§ **WHAT YOU WILL DO**:
Only one number is wanted: the count of lines in the records below that hold the word "from".

Segment Start: DATA FOR PROCESSING

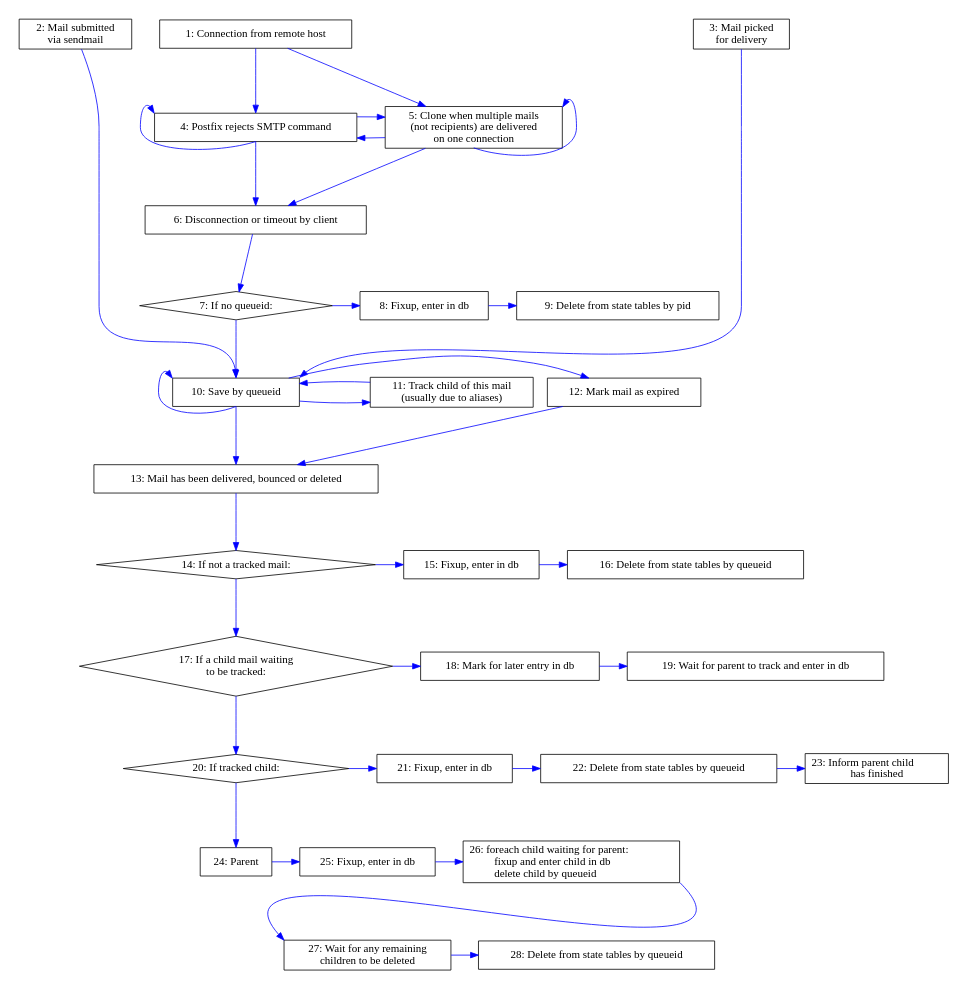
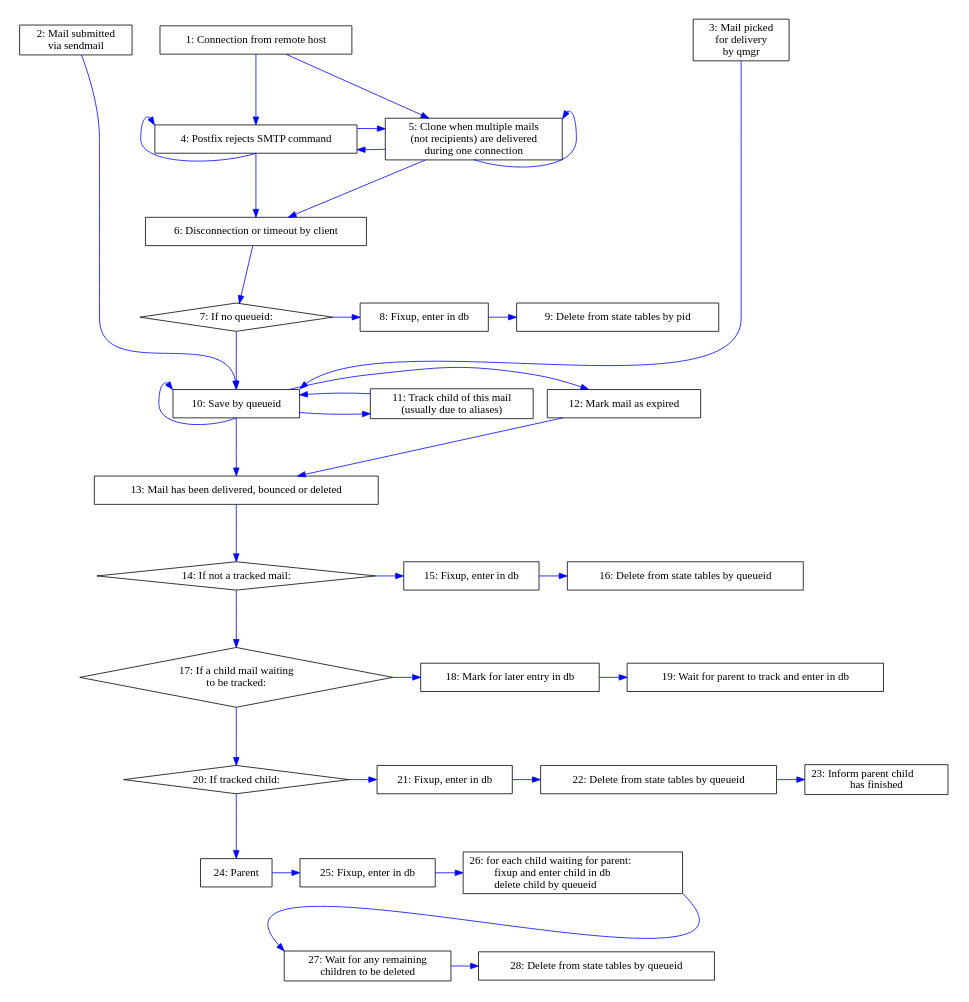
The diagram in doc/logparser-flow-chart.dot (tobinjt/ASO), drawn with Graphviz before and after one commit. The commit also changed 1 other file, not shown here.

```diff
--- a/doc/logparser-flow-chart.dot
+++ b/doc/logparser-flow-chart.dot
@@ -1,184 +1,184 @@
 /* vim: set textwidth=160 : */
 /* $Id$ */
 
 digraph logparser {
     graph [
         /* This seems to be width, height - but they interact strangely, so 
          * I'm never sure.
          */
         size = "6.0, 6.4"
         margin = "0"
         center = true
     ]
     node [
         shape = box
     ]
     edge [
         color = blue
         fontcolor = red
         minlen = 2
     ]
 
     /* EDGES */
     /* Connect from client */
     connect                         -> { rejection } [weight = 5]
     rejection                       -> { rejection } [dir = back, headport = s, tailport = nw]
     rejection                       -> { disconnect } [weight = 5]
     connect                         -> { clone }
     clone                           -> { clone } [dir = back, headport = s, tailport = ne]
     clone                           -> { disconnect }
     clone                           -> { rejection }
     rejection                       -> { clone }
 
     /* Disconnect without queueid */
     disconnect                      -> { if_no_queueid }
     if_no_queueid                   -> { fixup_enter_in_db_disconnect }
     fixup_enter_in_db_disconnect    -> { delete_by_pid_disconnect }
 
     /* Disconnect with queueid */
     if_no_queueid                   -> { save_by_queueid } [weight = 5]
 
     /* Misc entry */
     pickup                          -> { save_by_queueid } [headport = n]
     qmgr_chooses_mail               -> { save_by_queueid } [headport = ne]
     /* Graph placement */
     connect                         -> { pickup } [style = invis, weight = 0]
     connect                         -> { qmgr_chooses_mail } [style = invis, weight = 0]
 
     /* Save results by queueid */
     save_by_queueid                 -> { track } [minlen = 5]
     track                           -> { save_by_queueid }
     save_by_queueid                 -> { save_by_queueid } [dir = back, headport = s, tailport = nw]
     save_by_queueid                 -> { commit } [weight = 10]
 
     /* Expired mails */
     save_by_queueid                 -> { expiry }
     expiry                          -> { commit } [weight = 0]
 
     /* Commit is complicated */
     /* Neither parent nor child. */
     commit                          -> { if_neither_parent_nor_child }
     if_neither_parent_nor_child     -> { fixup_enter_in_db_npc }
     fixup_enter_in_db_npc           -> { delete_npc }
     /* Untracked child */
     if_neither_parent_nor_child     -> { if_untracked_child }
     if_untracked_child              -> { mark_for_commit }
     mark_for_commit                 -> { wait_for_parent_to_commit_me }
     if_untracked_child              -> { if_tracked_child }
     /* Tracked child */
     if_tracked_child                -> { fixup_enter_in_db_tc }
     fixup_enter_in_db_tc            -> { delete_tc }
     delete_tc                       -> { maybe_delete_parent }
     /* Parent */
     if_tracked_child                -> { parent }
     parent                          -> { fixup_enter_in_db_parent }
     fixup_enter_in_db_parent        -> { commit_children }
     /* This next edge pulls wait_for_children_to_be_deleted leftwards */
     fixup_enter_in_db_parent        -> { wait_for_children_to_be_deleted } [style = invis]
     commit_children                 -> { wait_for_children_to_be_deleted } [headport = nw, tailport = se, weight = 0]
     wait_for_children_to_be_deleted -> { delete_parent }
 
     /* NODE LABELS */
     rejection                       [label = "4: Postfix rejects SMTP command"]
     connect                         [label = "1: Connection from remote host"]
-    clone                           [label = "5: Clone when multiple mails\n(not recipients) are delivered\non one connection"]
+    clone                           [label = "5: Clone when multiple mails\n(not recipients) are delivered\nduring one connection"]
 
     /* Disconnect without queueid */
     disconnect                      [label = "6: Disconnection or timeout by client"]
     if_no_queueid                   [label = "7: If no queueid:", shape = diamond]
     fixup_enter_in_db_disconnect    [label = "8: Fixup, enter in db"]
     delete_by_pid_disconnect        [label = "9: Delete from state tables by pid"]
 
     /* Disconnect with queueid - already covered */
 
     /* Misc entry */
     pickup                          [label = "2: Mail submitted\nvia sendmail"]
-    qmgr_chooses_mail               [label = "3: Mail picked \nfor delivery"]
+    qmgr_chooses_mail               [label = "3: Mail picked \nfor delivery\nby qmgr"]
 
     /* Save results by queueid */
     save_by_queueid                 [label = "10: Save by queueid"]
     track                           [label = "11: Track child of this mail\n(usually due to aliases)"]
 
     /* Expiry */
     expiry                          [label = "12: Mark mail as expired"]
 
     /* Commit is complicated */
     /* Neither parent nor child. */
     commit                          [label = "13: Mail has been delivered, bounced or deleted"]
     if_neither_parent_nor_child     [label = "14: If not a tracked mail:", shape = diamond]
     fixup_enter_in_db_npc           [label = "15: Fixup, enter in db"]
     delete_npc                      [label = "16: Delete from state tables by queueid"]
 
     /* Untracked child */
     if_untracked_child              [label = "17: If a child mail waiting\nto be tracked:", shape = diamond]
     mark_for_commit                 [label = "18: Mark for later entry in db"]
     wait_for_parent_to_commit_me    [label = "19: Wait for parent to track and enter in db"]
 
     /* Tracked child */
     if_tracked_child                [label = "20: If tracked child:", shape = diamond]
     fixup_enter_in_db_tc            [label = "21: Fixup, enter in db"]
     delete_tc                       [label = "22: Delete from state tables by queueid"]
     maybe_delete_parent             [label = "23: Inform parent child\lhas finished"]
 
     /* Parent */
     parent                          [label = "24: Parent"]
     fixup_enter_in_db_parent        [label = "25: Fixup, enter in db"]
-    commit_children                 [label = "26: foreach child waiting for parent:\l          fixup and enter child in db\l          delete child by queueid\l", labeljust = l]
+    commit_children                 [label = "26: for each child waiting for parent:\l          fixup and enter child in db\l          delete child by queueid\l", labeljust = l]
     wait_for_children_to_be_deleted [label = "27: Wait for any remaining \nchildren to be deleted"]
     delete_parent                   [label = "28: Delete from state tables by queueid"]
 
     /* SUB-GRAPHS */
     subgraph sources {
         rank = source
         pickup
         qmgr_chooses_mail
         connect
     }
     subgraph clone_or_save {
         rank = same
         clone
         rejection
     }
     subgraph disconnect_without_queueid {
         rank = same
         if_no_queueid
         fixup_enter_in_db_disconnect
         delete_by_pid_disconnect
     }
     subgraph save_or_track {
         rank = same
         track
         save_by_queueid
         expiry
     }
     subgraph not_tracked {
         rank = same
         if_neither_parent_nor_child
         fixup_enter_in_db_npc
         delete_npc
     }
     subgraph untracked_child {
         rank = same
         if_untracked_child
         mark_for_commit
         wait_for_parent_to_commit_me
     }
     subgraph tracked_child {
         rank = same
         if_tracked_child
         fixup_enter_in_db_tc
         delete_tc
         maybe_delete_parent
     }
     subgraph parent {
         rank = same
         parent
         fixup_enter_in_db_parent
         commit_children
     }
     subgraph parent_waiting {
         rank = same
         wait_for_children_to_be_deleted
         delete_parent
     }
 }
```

Segment End: DATA FOR PROCESSING

§ **SOLUTION TO THE PROBLEM**:
6